Assumptions about a rational sequence of back care instructions were derived from the usual course of physical therapy. We do not pretend that our supposition about the sequence of instructions is perfect. It would seem that it is important to find out what the optimal sequence is in order to enable the physical therapist to plan the information properly and to increase the likelihood of adherence because a well-planned intervention ensures the best adherence. We recommend that future guidelines for optimal treatment of patients with back pain should contain evidence-based information about the optimal sequence of instructions.

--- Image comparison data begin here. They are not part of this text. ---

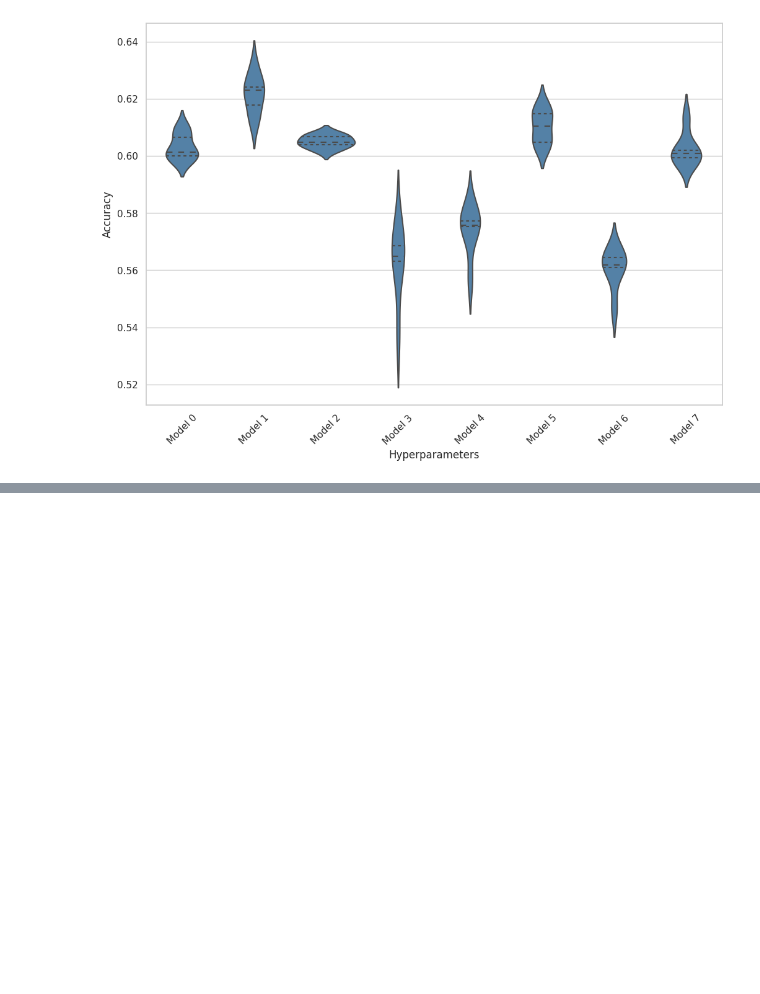
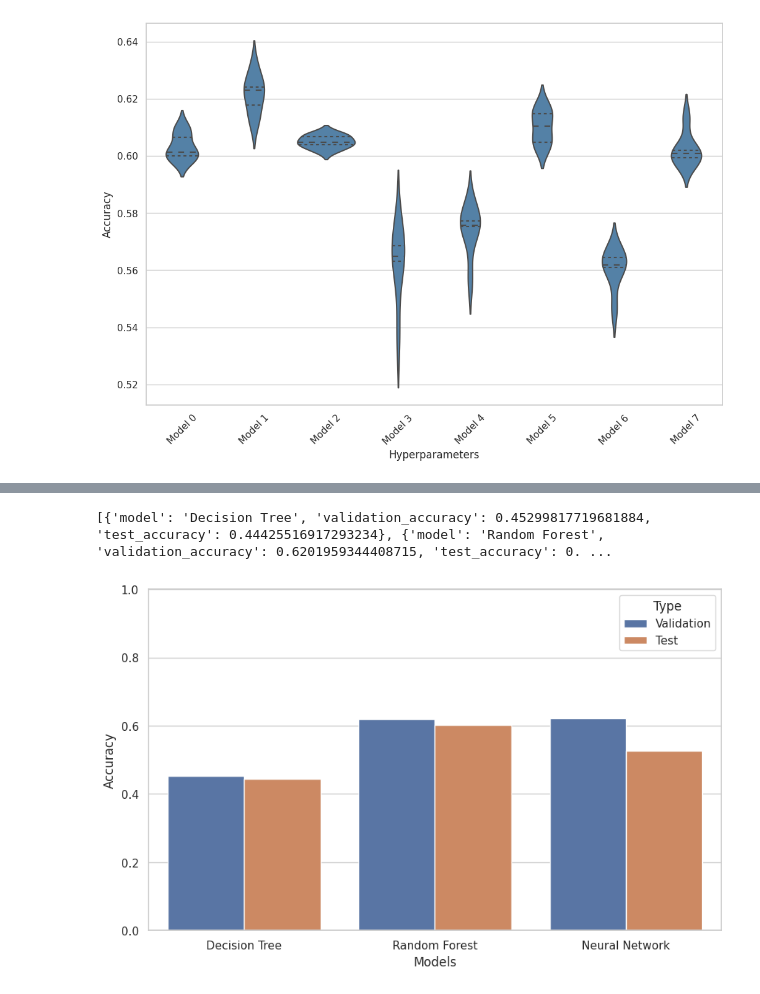
Before and after one commit to paolpal/vinum-analytica, a Jupyter notebook: notebooks/07_results_analysis.ipynb, the cells around one changed output, grey strips where cells are left out. Drawn from its saved outputs; the diff is of its cells as text; code cells hidden in the pictures; blank space fills up the shorter version.

```diff
--- a/notebooks/07_results_analysis.ipynb
+++ b/notebooks/07_results_analysis.ipynb
@@ -201,0 +211,22 @@ Model: rf, p-value: 0.84375
+# %%
+from vinum_analytica.data import WineDatasetManager # type: ignore
+from vinum_analytica.models import TreeModel, RandomForestModel, NeuralNetworkModel # type: ignore
+
+dataset = WineDatasetManager()
+dataset.load('../data/processed/test.csv')
+testset = dataset
+# %%
+tree = TreeModel.load('../models/tree_model.pkl')
+forest = RandomForestModel.load('../models/random_forest_model.pkl')
+neural = NeuralNetworkModel.load('../models/nn_model.pkl')
+
+test_res = [{
+    "model": "Decision Tree",
+    "accuracy": tree.evaluate(testset)
+}, {
+    "model": "Random Forest",
+    "accuracy": forest.evaluate(testset)
+}, {
+    "model": "Neural Network",
+    "accuracy": neural.evaluate(testset)
+}]
@@ -201,0 +249,18 @@ Model: rf, p-value: 0.84375
+# %%
+combined_results = []
+
+for train, test in zip(train_res, test_res):
+    combined_results.append({
+        "model": train['model'],
+        "validation_accuracy": train['mean_accuracy'],
+        "test_accuracy": test['accuracy']
+    })
+
+print(combined_results)
+# %% [output]
+[{'model': 'Decision Tree', 'validation_accuracy': 0.45299817719681884, 'test_accuracy': 0.44425516917293234}, {'model': 'Random Forest', 'validation_accuracy': 0.6201959344408715, 'test_accuracy': 0. ...
+# %%
+plotter = Plotter()
+plotter.plot_validation_test_accuracy_comparison(combined_results)
+# %% [output]
+[figure, added]
```
Also changed, not shown: parts of 6 cells of this notebook, 5 other files.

Considering the information given by the physical therapists within the framework of guidelines,21 we conclude that physical therapists comply with the recommendation to pay attention to patient education.21 We found many differences among therapists, however, in the amount of information they provide. The largest difference was found for the instructions on taking care of the back in daily activities. Some therapists offered a lot of advice, whereas other therapists did not. This finding is in accordance with the findings of one of our earlier studies.22 Evidently, physical therapists have considerable flexibility when instructing their patients. It is unclear what degree of flexibility is desirable. Guideline developments tend to restrict the caregiver's degree of freedom. Within each guideline, however, some degree of freedom appears to be necessary to tailor the treatment to the individual patient's needs and circumstances. We expect that finding the balance between uniformity and flexibility remains a point of careful consideration in health care and, thus, also in physical therapy.
Given the diversity of the instructions given to patients, we would like to think about the intervention as an individualized back care program, that is, a program tailored to each patient's needs and attuned to the patient's individual situation. We assumed that individualized back care programs would lead to differences among patients in the information given by the physical therapist. The magnitude of the variance components shows us that this assumption is not true. The results indicate that the number of instructions in back care programs are determined to a high degree by individual therapists and not by the patient. The differences among patients were rather small. In our opinion, this finding indicates that the information and instructions were not fully tailored to each patient's situation, which is one of the strategies for enhancing patients' adherence to treatment. To enhance adherence, some authors57–59 recommend tailoring exercises and advice as much as possible, considering the patient's particular situation and routines. We believe that adherence is even better when these instructions are also integrated into each patient's daily activities to prevent adherence problems.60 We recommend, therefore, that tailoring information and instructions to the individual patient should be considered by therapists, but we cannot present data to show that it would lead to better patient outcomes.
This work was supported by Grant No. 002822970 from the PREVENTIEFONDS (Prevention Fund).
- Received December 9, 1998.
- Accepted November 4, 1998.
- Physical Therapy